I've been thinking this too often lately. I'm antsy. I want to be writing more. I want to feel like I'm totally with the writing when I'm writing. And I haven't been. Because I've been sitting down to write and thinking about all the other stuff. But I know this trick. I've been down this road before. This time, thankfully, I know how to listen, and I know exactly what I need.

I've had a busy month. I'm usually very good with fitting the writing in. But lately, there just hasn't been enough time no matter how much I've tried to squeeze. And I've been pushing aside the thoughts about my fictional characters for thoughts about interviews with inspiring creatives and and dinners in the Tuscan countryside. That is, I've been recording episodes for my upcoming podcast, I've been organising a writing workshop, and I've been planning a writing retreat in Tuscany. All the kinds of things I decided I wanted to form part of my writing life. These things light me up: they bring me joy, they allow me to hold space for others, they give me a chance to connect with amazing people and help equally as amazing people. 

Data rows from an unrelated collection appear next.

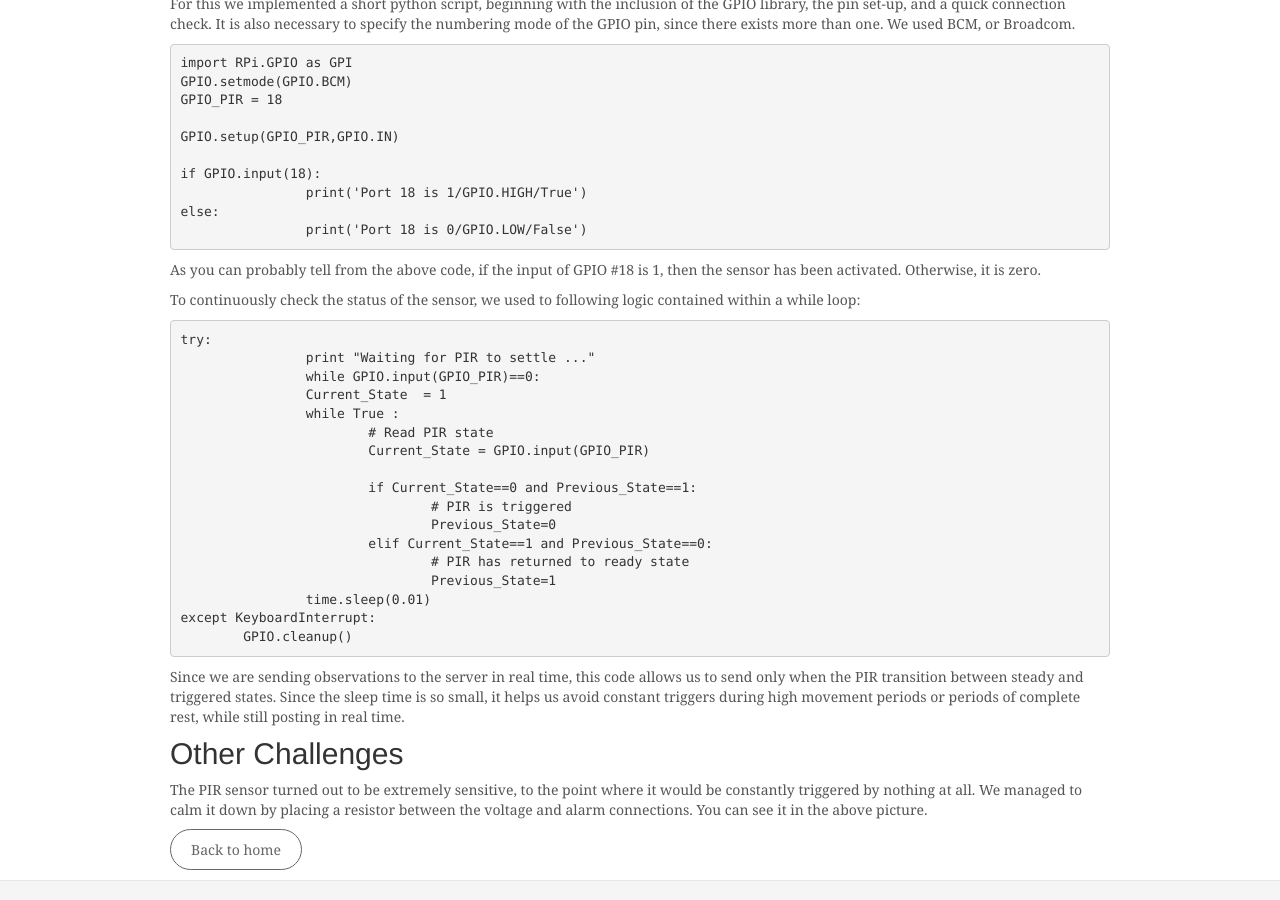
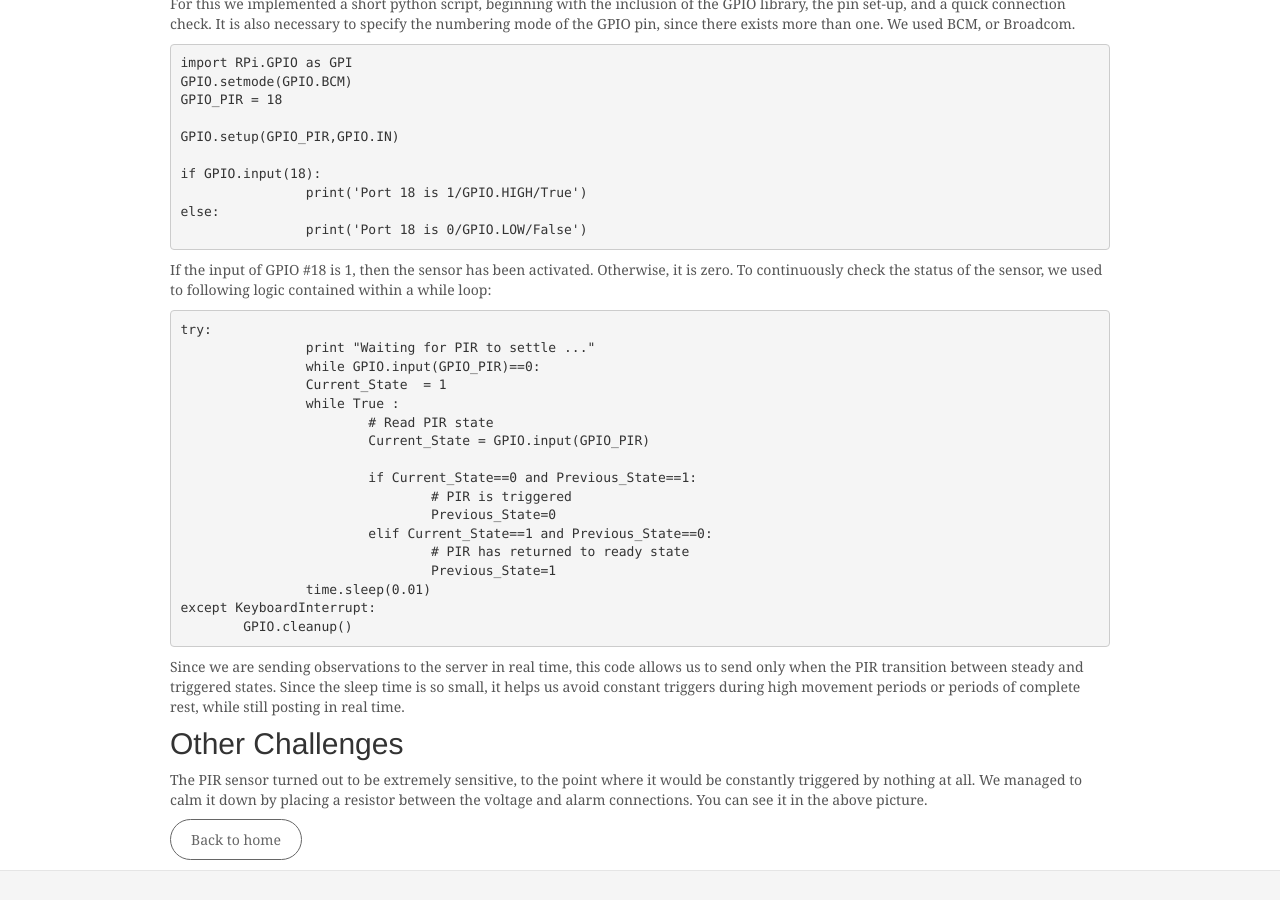
Before and after one commit to ThatGeoGuy/ENGO500, a Jekyll site: the page built from _posts/2014-04-04-working-with-a-PIR-motion-sensor.markdown, in a window 1280 px wide and 900 px high, scrolled down 732 px. Built offline with Jekyll 4.4.1, drawn with Linux system fonts in a browser that asks for light colours; nearby versions of some CDN libraries.

Commit message:
Added update for next post

```diff
--- a/_posts/2014-04-04-working-with-a-PIR-motion-sensor.markdown
+++ b/_posts/2014-04-04-working-with-a-PIR-motion-sensor.markdown
@@ -42,9 +42,7 @@ For this we implemented a short python script, beginning with the inclusion of t
 	else:
   		print('Port 18 is 0/GPIO.LOW/False')
 
-As you can probably tell from the above code, if the input of GPIO #18 is 1, then the sensor has been activated.  Otherwise, it is zero.
-
-To continuously check the status of the sensor, we used to following logic contained within a while loop:
+If the input of GPIO #18 is 1, then the sensor has been activated.  Otherwise, it is zero. To continuously check the status of the sensor, we used to following logic contained within a while loop:
 
 	try:
   		print "Waiting for PIR to settle ..."
```
Also changed, not shown: _posts/2014-04-05-Improving-prototype-usability.markdown (added, +30 -0 lines), _posts/improvingprototypeusuability.markdown (deleted, +0 -11 lines), images/sensors/ledp.PNG (added), images/sensors/ledx.jpg (added).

But at the very core, I'm a writer. And lately I've been feeling like the fragments of stolen moments just haven't been enough. 

I'm feeling the need to immerse myself more fully in my novel. I need to clear my headspace and make room for the kind of creative work writing a novel entails. Even if just for a weekend. So I'm stealing one. Think: a country town, quaint caf├ęs and eateries. The thing is, I won't be spending much time in the cafes and restaurants, and I won't be venturing off to any day spas. I'm going on a retreat. Alone. Without kids. 

And I'm going there to write. One great big stolen moment of two blissful writing days to myself. 

I know that in whatever I set out to create, I need to bring my whole self with me in order to give the very best of what I have to give. That was sage advice Confucious gave us when he said, "Wherever you go, go with all your heart." And if that means stealing a moment that lasts a weekend in order to show up fully for the very thing that lights me up, then that's what I'll do. With all my heart of course.

Image Credits: Airbnb